But for Ozarks Teen Challenge Executive Director Michael Buttacy (Bu-Tay-See) and Program Director Steven Borchert, whose program works with boys ages 12 to 18, they recently have made a rehabilitation breakthrough. The center already offers boys highly active and interactive events through established "Wilderness Therapy" opportunities, but last year, they added a new "therapy" option: running.

"Steve [Borchert] is former military and due to an injury, he thought he would never be able to run again," explains Buttacy. "But once he got here, he tested it out and has since become an avid runner. A few of the students and staff decided they would join Steve in some of his runs."

As anyone who runs knows, it helps to have a goal in mind so the running/training has more of a purpose than just to "lose weight" or "get into shape." So Mike and Steve dropped a bombshell on the students -- those who would like to join in a running program, the group would train to run the Bass Pro Half-Marathon (13.1 miles) in Springfield, Missouri, in the fall of 2014. What's more, staff members would train and run the race with them!

"We never ask our students to do something we wouldn't do," Buttacy says. "And I see this as a biblically yoking process where the students are partnering with believers who are willing to go on this journey with them, loving them and believing in them."

Several of the students agreed and signed up to take on the "impossible" challenge of running a half marathon, with the understanding they were making a commitment they couldn't simply back out of.

"You have to understand where these kids are coming from," Buttacy says. "Most are not athletes, many have addictions, come from lives where they were couch potatoes, failing in school, and lacked any motivation except for when it served their addiction."

That first Bass Pro race saw eight students and two staff members cross the finish line.

Buttacy and Borchert noticed something else.
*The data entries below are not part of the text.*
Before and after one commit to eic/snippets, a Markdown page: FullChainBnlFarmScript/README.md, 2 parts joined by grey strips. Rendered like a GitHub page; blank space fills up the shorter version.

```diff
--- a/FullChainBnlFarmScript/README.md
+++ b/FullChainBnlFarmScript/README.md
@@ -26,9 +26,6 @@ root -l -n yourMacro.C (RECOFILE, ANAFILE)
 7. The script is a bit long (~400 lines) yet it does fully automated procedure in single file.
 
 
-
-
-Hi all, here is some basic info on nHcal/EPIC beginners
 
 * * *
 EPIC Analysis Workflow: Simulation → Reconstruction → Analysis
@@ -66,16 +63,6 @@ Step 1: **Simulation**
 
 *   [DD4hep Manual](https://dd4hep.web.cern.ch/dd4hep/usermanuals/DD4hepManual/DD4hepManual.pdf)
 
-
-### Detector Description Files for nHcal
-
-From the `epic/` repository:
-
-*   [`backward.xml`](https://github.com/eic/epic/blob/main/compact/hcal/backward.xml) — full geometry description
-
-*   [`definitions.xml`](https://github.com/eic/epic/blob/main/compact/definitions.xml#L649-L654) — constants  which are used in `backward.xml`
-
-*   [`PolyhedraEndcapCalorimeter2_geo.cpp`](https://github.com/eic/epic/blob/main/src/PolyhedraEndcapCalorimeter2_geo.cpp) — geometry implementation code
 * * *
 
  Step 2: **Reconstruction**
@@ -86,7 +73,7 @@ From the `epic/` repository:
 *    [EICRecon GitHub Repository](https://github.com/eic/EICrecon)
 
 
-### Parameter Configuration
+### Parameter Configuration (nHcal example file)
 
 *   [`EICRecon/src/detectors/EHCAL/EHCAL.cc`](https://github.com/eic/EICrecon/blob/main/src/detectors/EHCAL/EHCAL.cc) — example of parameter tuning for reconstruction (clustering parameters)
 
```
The students in the running group had begun to do exponentially better than students not involved in the group. Was it a coincidence? They didn't think so, but offered the students another "train for a race" opportunity. This time it was the Little Rock (Arkansas) Half or Full Marathon in spring of 2015. Eight students and three staff trained and completed either the half or the full marathon. Again, the jump in program progress was noticeable.

"Their developmental growth was far greater compared to those students not running," Buttacy says. "Their grades, social skills, cognitive skills…all exponentially better. And the running is a tremendous self-esteem builder."

Buttacy and Borchert added a component to the training and races. Parents were notified about what their sons were training for and encouraged to also register for the race, do their own training programs at home, and then come and run the race with their sons.

A third race was targeted. And on Nov. 1, eight Teen Challenge students, two staff, and four parents took on the 2015 Bass Pro Half and Full Marathon events, with all finishing. Buttacy and Borchert say the progress in the boys' lives can be measured in multiple ways -- physically, emotionally, and spiritually.

"One of the students lost 60 pounds and another lost 80 pounds as they trained," Buttacy says. "In addition to the physical training, we also teach the boys about good nutrition and how to prepare nutritious meals."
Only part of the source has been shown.